US 7

CT 15


The Merritt Parkway (state route 15), built in 1938, serves east-west auto traffic in Fairfield County. The US 7 freeway, first proposed in the 1950s, crosses the Merritt Parkway in Norwalk. Although the US 7 freeway might never reach Danbury as envisioned, it was extended north of the Merritt in 1992, with an incomplete interchange built.

The state plans two related improvement projects here: adding flyover ramps to complete the freeway connection at US 7, and modernizing the obsolete cloverleaf at Main Avenue (former US 7). Work was started in 2005, but halted by a U.S. District Court decision in March 2006.

Doing any major work on the Merritt Parkway requires some sensitivity, to balance traffic and safety needs against the history and scenery of the Parkway. (Similar conflicts arose over interchanges at the Route 8 and Route 25 freeways.)

The overall $98 million project was broken out into two phases. The first phase, to modernize the Main Avenue interchange and prepare for 7/15, started in April 2005. The second phase, to complete the 7/15 interchange, was originally to begin in 2007.

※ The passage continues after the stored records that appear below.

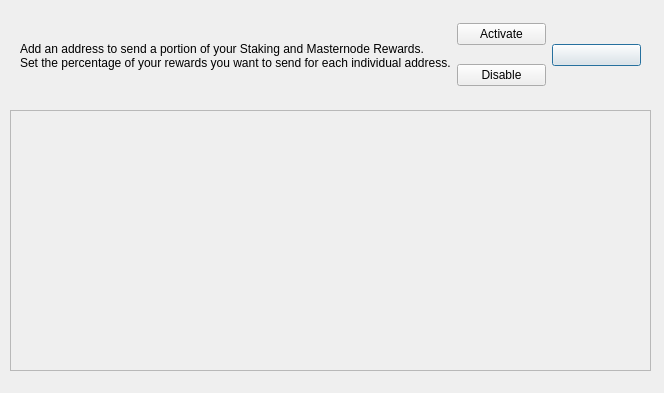
First picture: the form in src/qt/forms/multisendconfigdialog.ui, repository SHTDJ/Bulwark, before the edit.
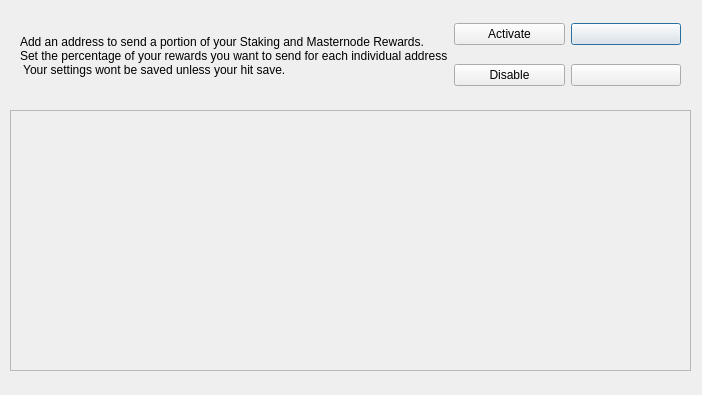
Second picture: the form after the edit. Icons and pictures are not drawn.

The edit to the form file:
```diff
--- a/src/qt/forms/multisendconfigdialog.ui
+++ b/src/qt/forms/multisendconfigdialog.ui
@@ -6,8 +6,8 @@
    <rect>
     <x>0</x>
     <y>0</y>
-    <width>664</width>
-    <height>393</height>
+    <width>702</width>
+    <height>395</height>
    </rect>
   </property>
   <property name="windowTitle">
@@ -18,7 +18,7 @@
     <rect>
      <x>10</x>
      <y>110</y>
-     <width>641</width>
+     <width>681</width>
      <height>261</height>
     </rect>
    </property>
@@ -36,7 +36,7 @@
      <rect>
       <x>0</x>
       <y>0</y>
-      <width>639</width>
+      <width>679</width>
       <height>259</height>
      </rect>
     </property>
@@ -65,7 +65,7 @@
     <rect>
      <x>10</x>
      <y>10</y>
-     <width>641</width>
+     <width>681</width>
      <height>91</height>
     </rect>
    </property>
@@ -83,7 +83,8 @@
       </property>
       <property name="text">
        <string>Add an address to send a portion of your Staking and Masternode Rewards.
-Set the percentage of your rewards you want to send for each individual address.</string>
+Set the percentage of your rewards you want to send for each individual address
+ Your settings wont be saved unless your hit save.</string>
       </property>
      </widget>
     </item>
@@ -124,6 +125,8 @@
      </layout>
     </item>
     <item>
+     <layout class="QVBoxLayout" name="verticalLayout">
+      <item>
      <widget class="QPushButton" name="addEntryButton">
       <property name="sizePolicy">
        <sizepolicy hsizetype="Preferred" vsizetype="Fixed">
@@ -139,6 +142,19 @@
         <normaloff>:/icons/add</normaloff>:/icons/add</iconset>
       </property>
      </widget>
+      </item>
+      <item>
+       <widget class="QPushButton" name="saveButton">
+        <property name="text">
+         <string/>
+        </property>
+		<property name="icon">
+         <iconset resource="../bulwark.qrc">
+          <normaloff>:/icons/filesave</normaloff>:/icons/filesave</iconset>
+        </property>
+       </widget>
+      </item>
+     </layout>
     </item>
    </layout>
   </widget>
```
Lines whose indentation alone changed are shown as unchanged.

proposed complete US 7/CT 15 interchangeThe state's plan to add flyover ramps to the 7/15 interchange, and modify the cloverleaf at Main Ave (former US 7). From the Draft Federal Environmental Assessment, section 4(F) evaluation, Dec. 1992.


The interchange at Main Avenue (former US 7) and the Merritt Parkway was the first cloverleaf in Connecticut. It's not symmetric by any means, but does have the requisite four loop ramps. As was customary when exit numbers were assigned in the 1940s, this interchange is both exits 39 and 40 on the Parkway.

When detailed designs for the US 7 freeway first surfaced, the proposed interchange with the Merritt Parkway was a four-level stack; a design criticized by many for being out of scale with the parkway. (At the same time -- 1960s and early 1970s -- there was talk of widening the parkway to eight lanes; those interested in preserving the parkway's look were understandably wary of any large interchange proposals.)

I don't yet have details on how and when the state arrived at the interchange built in 1992. It's one half of a cloverleaf, providing full access to US 7 to and from the New York direction on the Merritt Parkway. Traffic to and from points north on the parkway must exit at Main Avenue and find their way to US 7 from there. Funding constraints might have been a reason for staging the construction in two parts.

Completing the interchange

At the end of 1992, the state had arrived at a proposed design for the remainder of the interchange. Instead of more loop ramps, semidirectional flyovers would be used, leading to an interchange with two different characters. Slight modifications would be made to the WS and NW ramps to accommodate the flyover ramps.

The cloverleaf at Main Avenue would be dismantled and replaced with a four-ramp diamond interchange. This design provides greater safety and reflects the decreased traffic role of former US 7.

The stated benefits of the 7/15 interchange design included connectivity between the two highways, and decreased traffic and accidents on Main Avenue.

Conservancy Group: Alternative Designs

In April 2005, shortly before the first phase of construction was to begin, the Merritt Parkway Conservancy proposed alternative designs for the 7/15 interchange. Both would do away with the flyover ramps of the ConnDOT design. The group's alternatives:

The Convervancy claimed that not only was the ConnDOT design expensive and injurious to the Parkway's landscape, but parts of it were unnecessary. For example, a new ramp leading from the Merritt Parkway to US 7 north would carry motorists to a freeway that would end only a mile later.

Unless, of course, there were plans afoot to resurrect the full US 7 freeway plan, alleged some residents and advocates. ConnDOT says this is not the case; at an April 1 public hearing, a deputy commissioner said the DOT has no such plans (and it would take 20 years of paperwork to get it started.)

Supporters of the ConnDOT design accused the Conservancy of simply wanting to kill the project, noting how long it takes for a proposal to even get to the point of being ready for bid.

Amid disputes on both sides, project phase 1 of the ConnDOT design went to bid in April 2005 as scheduled.

Fair Use, and all that

Do you like the scan (above) of the proposed interchange configuration? The Route 7 Coalition does -- enough to have copied it to their website ( without permission or credit. Even the file name was unchanged. An email to their webmaster went unanswered.

Though the Coalition is fighting the good fight, using others' work without credit is gauche. Hopefully they'll do the right thing.